TASK BRIEF: For each line below, check for "newQuestionDF"; give only the total of lines where it occurs.
[INFORMATION SUPPLIED]
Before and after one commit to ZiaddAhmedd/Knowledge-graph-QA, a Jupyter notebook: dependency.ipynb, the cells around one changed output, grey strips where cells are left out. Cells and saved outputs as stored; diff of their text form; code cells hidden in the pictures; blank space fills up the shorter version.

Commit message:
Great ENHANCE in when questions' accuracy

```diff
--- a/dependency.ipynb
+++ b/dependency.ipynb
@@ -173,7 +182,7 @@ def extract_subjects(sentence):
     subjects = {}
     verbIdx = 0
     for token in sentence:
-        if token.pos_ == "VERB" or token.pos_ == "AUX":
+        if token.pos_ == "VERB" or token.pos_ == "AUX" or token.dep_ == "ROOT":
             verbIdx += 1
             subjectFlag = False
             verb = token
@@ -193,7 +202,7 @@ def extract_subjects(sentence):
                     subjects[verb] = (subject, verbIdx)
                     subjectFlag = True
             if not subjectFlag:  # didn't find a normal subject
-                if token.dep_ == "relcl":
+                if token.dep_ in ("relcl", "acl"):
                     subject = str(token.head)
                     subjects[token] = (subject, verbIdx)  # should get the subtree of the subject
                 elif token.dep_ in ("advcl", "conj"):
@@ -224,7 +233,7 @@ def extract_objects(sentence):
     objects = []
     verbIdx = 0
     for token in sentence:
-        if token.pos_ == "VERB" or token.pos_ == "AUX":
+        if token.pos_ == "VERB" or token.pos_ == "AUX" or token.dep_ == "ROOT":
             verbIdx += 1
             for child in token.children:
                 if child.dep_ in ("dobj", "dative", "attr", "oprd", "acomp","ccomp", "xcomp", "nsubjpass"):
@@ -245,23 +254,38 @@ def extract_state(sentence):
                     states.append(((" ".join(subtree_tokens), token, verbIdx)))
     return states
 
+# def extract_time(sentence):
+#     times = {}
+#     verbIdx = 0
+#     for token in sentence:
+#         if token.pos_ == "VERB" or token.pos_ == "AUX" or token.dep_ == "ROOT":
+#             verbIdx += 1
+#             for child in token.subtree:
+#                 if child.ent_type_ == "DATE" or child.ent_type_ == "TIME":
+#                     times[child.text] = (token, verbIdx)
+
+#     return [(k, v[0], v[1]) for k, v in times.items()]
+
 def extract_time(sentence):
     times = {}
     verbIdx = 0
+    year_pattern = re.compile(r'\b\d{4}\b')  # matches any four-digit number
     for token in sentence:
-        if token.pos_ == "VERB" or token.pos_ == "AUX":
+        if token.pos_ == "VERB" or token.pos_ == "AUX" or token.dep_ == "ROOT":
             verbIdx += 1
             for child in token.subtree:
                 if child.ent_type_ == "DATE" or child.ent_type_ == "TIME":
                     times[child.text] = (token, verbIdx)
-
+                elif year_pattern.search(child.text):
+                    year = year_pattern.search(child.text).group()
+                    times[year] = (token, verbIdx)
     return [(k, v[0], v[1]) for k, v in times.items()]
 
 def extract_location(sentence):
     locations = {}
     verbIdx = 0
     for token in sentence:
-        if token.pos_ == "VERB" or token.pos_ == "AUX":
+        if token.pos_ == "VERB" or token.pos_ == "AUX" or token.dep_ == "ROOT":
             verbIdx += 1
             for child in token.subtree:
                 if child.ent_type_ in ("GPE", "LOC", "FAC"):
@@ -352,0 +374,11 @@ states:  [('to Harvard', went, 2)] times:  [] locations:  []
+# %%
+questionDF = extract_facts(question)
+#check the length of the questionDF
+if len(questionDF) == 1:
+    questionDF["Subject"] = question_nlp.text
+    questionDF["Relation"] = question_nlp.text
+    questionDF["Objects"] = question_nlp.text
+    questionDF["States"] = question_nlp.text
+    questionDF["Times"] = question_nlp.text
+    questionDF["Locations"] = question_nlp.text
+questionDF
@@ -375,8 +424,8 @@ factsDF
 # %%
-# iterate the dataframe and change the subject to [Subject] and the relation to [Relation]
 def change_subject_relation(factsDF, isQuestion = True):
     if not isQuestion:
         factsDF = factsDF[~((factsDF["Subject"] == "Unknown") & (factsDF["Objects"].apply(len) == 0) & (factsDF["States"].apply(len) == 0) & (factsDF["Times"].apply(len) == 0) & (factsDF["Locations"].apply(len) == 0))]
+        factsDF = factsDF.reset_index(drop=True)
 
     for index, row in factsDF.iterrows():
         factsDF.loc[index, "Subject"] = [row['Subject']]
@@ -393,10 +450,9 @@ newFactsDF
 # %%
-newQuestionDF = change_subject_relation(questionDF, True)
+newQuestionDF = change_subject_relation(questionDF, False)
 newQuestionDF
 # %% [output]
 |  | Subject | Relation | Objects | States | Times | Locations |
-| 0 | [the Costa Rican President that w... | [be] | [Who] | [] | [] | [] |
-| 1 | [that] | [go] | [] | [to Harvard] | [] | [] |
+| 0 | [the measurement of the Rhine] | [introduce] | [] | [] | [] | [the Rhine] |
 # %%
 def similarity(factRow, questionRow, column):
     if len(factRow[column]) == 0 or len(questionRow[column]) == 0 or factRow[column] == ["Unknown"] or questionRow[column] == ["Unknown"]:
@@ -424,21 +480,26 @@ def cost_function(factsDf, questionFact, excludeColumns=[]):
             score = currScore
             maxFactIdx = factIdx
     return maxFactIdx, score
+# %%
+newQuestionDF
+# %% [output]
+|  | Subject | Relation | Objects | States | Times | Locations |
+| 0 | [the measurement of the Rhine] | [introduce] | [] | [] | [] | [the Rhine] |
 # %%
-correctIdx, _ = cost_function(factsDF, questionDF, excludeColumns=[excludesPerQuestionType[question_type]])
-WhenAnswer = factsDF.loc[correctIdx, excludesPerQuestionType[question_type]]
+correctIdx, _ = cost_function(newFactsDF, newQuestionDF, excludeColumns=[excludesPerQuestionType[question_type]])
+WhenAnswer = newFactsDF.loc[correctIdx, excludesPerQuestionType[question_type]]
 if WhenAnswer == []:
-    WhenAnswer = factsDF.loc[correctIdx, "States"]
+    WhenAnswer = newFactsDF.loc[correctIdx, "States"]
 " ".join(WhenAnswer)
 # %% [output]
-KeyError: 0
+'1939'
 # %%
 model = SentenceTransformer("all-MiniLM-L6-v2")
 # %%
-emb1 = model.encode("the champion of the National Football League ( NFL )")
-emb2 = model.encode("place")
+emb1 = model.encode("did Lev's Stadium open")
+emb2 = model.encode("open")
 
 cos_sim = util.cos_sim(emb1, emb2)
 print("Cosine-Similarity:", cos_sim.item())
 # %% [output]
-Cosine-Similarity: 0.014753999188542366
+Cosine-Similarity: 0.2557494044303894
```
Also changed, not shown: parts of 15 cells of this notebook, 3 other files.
[/INFORMATION SUPPLIED]
[INFORMATION SUPPLIED]
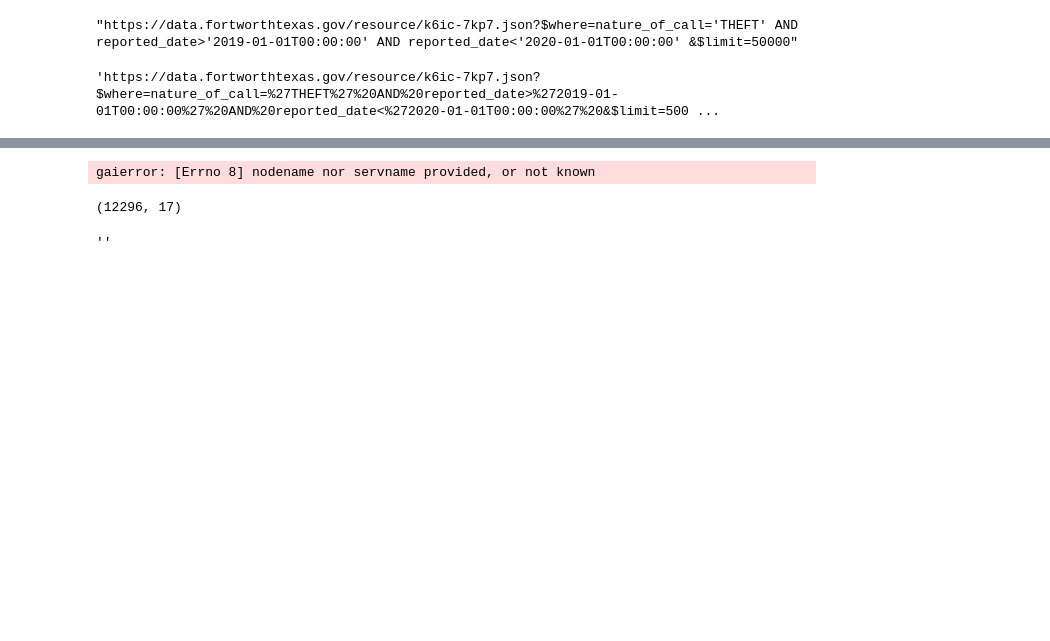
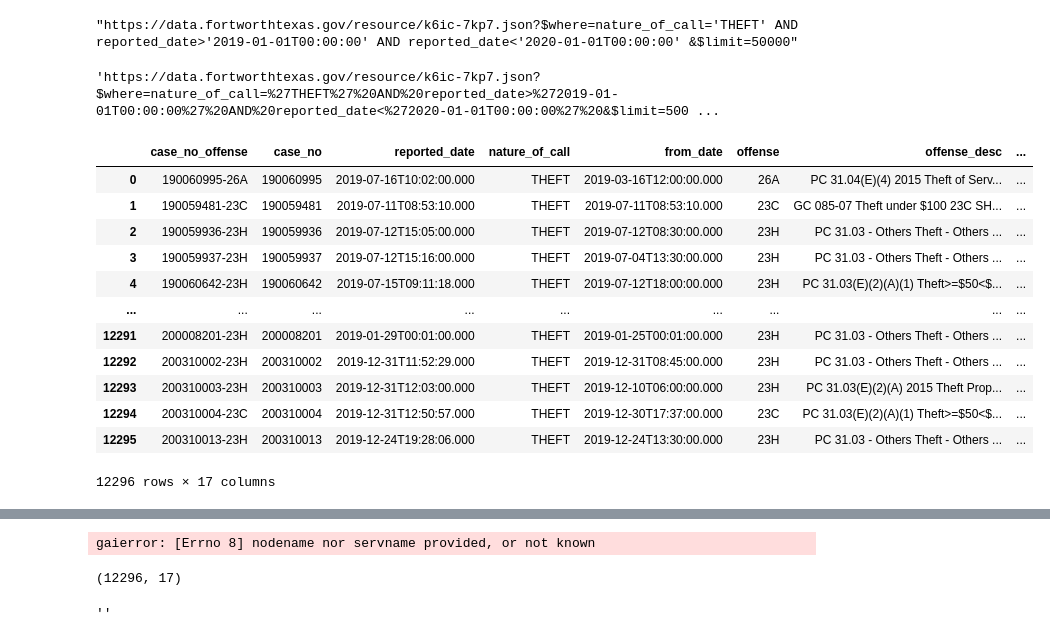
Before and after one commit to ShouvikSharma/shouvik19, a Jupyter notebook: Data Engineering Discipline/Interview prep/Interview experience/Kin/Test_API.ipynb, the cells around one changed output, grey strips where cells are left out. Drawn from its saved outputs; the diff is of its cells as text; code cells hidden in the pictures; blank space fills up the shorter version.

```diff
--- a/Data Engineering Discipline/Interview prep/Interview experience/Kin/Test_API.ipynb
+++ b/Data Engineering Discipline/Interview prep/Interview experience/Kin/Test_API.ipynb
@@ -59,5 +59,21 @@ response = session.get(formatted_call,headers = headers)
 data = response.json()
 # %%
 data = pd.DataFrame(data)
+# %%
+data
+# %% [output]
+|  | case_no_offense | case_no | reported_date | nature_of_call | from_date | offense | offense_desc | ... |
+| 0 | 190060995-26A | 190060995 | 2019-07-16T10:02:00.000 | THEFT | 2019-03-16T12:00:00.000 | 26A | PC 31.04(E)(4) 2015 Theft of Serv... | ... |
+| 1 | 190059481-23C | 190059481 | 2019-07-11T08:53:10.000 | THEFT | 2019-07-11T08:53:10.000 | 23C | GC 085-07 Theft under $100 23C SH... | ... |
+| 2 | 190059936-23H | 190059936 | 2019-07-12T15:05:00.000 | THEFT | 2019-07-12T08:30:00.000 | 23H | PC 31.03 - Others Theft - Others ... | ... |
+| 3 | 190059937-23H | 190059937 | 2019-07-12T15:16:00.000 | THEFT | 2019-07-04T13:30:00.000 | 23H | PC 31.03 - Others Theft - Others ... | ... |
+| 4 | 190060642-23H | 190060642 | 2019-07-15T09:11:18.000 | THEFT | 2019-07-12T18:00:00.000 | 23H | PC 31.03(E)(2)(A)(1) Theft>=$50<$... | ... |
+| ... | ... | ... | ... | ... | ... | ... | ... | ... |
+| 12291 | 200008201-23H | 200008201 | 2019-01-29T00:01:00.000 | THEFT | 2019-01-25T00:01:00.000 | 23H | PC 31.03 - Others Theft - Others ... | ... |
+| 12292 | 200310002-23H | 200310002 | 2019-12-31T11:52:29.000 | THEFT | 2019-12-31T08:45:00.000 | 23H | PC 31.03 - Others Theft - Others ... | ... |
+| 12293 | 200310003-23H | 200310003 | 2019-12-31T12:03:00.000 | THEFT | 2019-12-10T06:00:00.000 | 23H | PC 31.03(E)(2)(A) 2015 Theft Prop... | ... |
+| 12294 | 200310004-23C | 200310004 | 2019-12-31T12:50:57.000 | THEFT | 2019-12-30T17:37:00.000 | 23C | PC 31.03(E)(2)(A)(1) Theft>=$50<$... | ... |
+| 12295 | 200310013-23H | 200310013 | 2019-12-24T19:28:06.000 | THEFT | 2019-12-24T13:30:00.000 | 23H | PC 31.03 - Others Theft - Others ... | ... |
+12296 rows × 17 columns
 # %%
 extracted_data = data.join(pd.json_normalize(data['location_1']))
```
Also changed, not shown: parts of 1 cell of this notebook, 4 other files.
[/INFORMATION SUPPLIED]
[INFORMATION SUPPLIED]
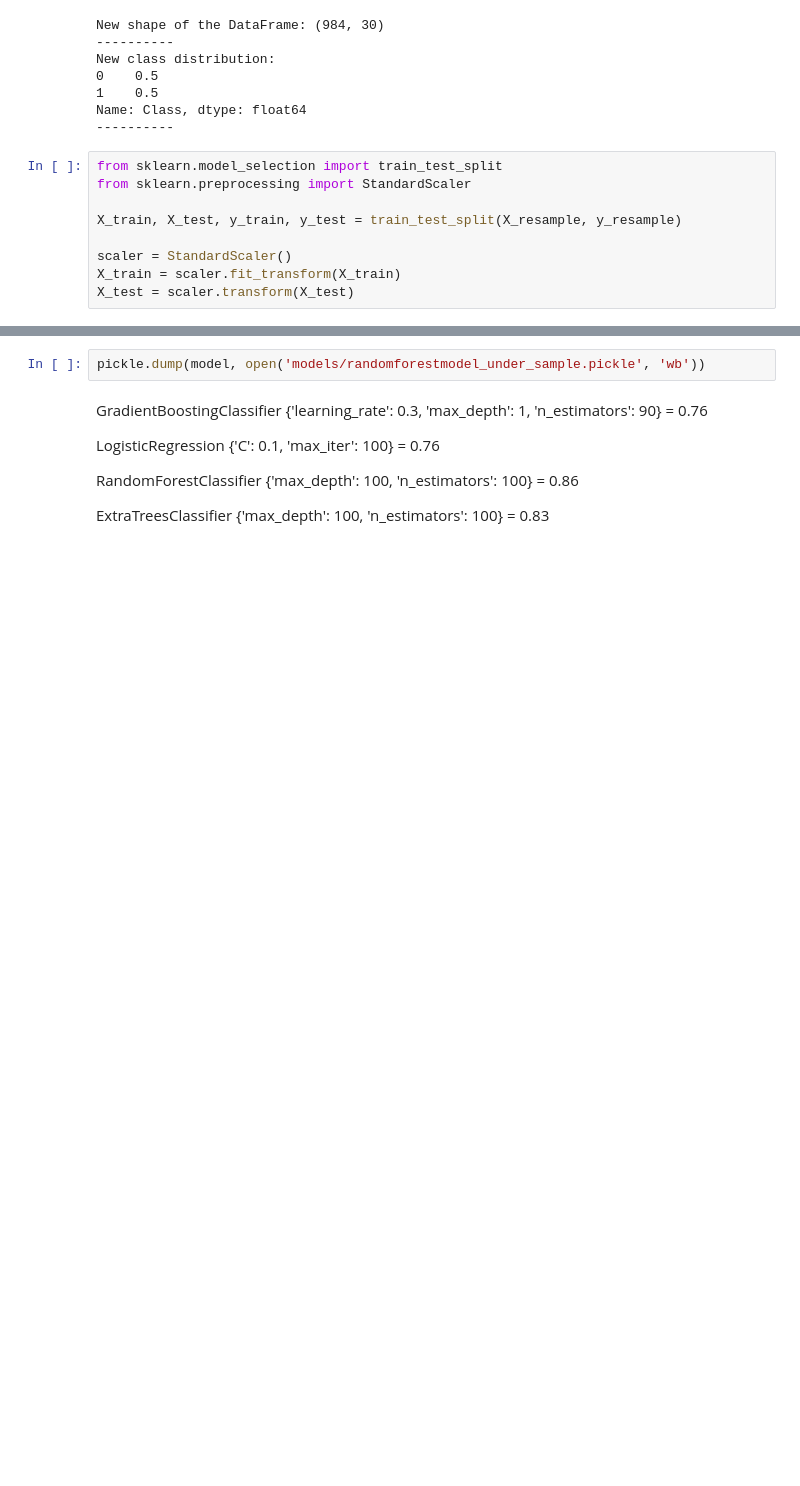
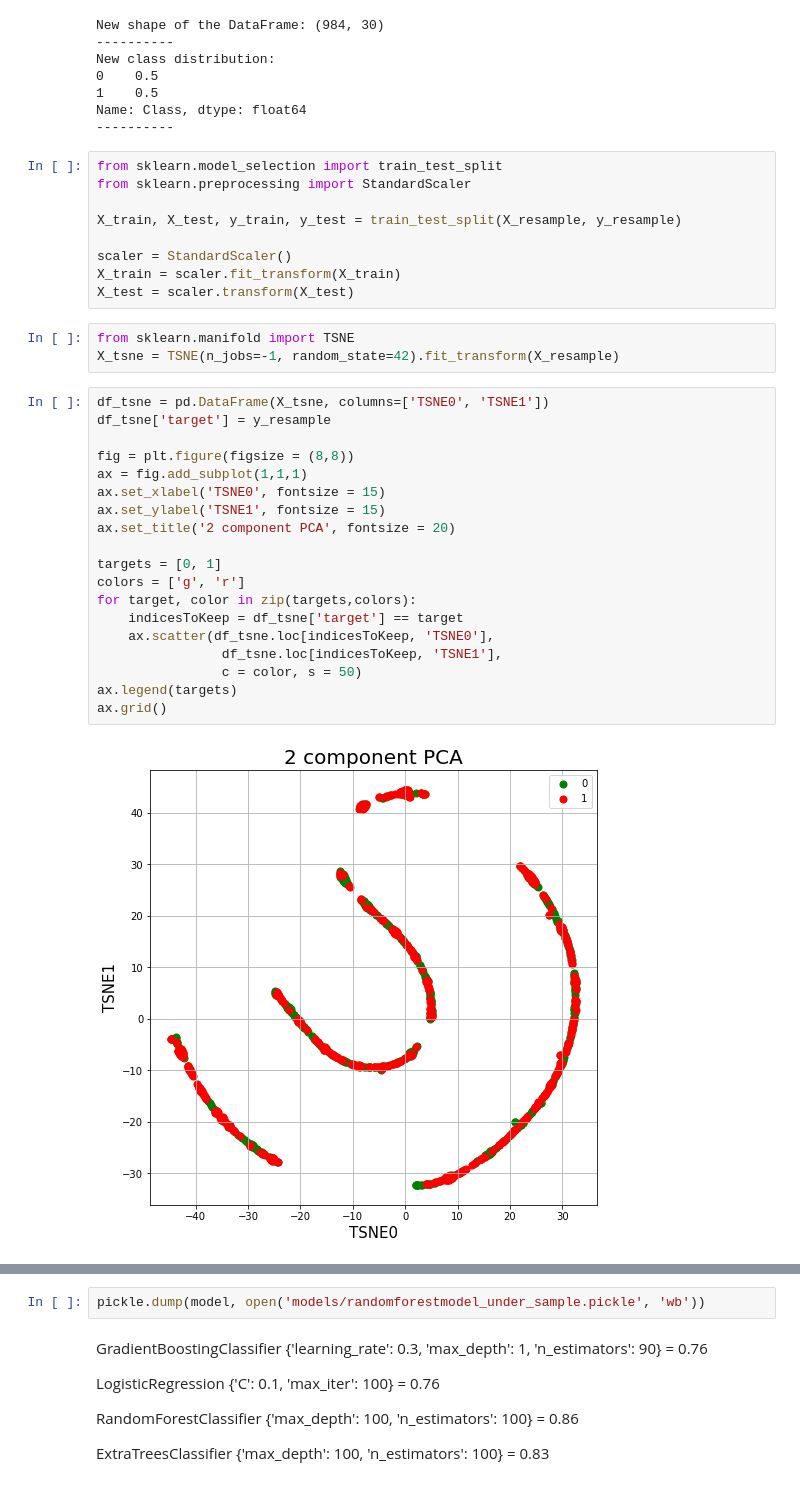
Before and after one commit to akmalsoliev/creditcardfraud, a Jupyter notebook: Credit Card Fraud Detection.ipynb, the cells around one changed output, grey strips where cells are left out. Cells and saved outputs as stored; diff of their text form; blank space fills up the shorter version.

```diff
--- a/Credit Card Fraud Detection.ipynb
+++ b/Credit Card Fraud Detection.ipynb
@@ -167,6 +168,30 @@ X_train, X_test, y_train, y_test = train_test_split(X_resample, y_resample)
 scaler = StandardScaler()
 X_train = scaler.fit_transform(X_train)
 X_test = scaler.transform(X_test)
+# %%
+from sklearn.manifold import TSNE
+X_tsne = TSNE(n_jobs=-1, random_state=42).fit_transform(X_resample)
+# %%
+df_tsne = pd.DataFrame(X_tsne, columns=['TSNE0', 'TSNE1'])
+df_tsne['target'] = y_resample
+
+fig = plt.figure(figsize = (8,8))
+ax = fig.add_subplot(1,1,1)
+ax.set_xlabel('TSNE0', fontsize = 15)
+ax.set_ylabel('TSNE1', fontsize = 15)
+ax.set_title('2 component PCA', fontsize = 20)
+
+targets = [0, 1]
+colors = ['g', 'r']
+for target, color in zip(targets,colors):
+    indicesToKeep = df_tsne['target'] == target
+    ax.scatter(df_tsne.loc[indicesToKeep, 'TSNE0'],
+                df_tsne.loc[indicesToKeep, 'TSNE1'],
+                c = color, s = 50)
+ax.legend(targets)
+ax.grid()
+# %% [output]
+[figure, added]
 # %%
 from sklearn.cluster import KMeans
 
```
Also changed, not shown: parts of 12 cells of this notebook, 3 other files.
[/INFORMATION SUPPLIED]
EXERCISE OUTPUT: 5